===== Records
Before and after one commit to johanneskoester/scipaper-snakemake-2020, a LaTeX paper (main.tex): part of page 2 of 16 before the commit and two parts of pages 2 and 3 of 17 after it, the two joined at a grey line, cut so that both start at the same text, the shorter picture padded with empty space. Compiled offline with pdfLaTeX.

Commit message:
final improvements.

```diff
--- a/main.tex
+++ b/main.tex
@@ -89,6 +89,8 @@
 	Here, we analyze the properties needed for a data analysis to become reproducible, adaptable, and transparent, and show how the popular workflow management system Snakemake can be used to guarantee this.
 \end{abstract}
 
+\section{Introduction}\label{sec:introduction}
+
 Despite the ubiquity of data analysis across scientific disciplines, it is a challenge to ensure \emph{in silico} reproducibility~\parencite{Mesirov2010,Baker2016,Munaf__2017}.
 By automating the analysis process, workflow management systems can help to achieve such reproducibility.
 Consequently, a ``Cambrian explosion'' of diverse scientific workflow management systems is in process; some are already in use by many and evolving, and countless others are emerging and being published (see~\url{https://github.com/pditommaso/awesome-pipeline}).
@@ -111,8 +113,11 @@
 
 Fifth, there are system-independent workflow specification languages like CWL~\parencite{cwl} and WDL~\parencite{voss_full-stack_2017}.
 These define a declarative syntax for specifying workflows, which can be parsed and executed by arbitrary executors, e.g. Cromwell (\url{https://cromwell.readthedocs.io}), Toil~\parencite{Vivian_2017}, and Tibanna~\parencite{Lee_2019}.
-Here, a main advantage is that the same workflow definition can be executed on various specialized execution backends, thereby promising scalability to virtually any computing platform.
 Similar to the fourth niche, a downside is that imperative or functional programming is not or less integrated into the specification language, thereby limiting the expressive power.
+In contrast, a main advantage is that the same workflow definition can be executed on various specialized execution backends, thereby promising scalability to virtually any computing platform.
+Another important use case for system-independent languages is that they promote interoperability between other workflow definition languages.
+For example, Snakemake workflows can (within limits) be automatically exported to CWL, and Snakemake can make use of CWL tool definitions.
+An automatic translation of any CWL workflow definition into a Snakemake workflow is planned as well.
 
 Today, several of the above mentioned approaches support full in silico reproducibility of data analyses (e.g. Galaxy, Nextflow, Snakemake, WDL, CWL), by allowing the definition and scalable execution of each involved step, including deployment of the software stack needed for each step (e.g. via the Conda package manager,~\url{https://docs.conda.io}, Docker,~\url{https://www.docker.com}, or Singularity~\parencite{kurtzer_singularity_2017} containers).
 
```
==========
Please be sure to repeat every entry exactly.

[Reply]
Before and after one commit to johanneskoester/scipaper-snakemake-2020, a LaTeX paper (main.tex): part of page 2 of 16 before the commit and two parts of pages 2 and 3 of 17 after it, the two joined at a grey line, cut so that both start at the same text, the shorter picture padded with empty space. Compiled offline with pdfLaTeX.

Commit message:
final improvements.

```diff
--- a/main.tex
+++ b/main.tex
@@ -89,6 +89,8 @@
 	Here, we analyze the properties needed for a data analysis to become reproducible, adaptable, and transparent, and show how the popular workflow management system Snakemake can be used to guarantee this.
 \end{abstract}
 
+\section{Introduction}\label{sec:introduction}
+
 Despite the ubiquity of data analysis across scientific disciplines, it is a challenge to ensure \emph{in silico} reproducibility~\parencite{Mesirov2010,Baker2016,Munaf__2017}.
 By automating the analysis process, workflow management systems can help to achieve such reproducibility.
 Consequently, a ``Cambrian explosion'' of diverse scientific workflow management systems is in process; some are already in use by many and evolving, and countless others are emerging and being published (see~\url{https://github.com/pditommaso/awesome-pipeline}).
@@ -111,8 +113,11 @@
 
 Fifth, there are system-independent workflow specification languages like CWL~\parencite{cwl} and WDL~\parencite{voss_full-stack_2017}.
 These define a declarative syntax for specifying workflows, which can be parsed and executed by arbitrary executors, e.g. Cromwell (\url{https://cromwell.readthedocs.io}), Toil~\parencite{Vivian_2017}, and Tibanna~\parencite{Lee_2019}.
-Here, a main advantage is that the same workflow definition can be executed on various specialized execution backends, thereby promising scalability to virtually any computing platform.
 Similar to the fourth niche, a downside is that imperative or functional programming is not or less integrated into the specification language, thereby limiting the expressive power.
+In contrast, a main advantage is that the same workflow definition can be executed on various specialized execution backends, thereby promising scalability to virtually any computing platform.
+Another important use case for system-independent languages is that they promote interoperability between other workflow definition languages.
+For example, Snakemake workflows can (within limits) be automatically exported to CWL, and Snakemake can make use of CWL tool definitions.
+An automatic translation of any CWL workflow definition into a Snakemake workflow is planned as well.
 
 Today, several of the above mentioned approaches support full in silico reproducibility of data analyses (e.g. Galaxy, Nextflow, Snakemake, WDL, CWL), by allowing the definition and scalable execution of each involved step, including deployment of the software stack needed for each step (e.g. via the Conda package manager,~\url{https://docs.conda.io}, Docker,~\url{https://www.docker.com}, or Singularity~\parencite{kurtzer_singularity_2017} containers).
 
```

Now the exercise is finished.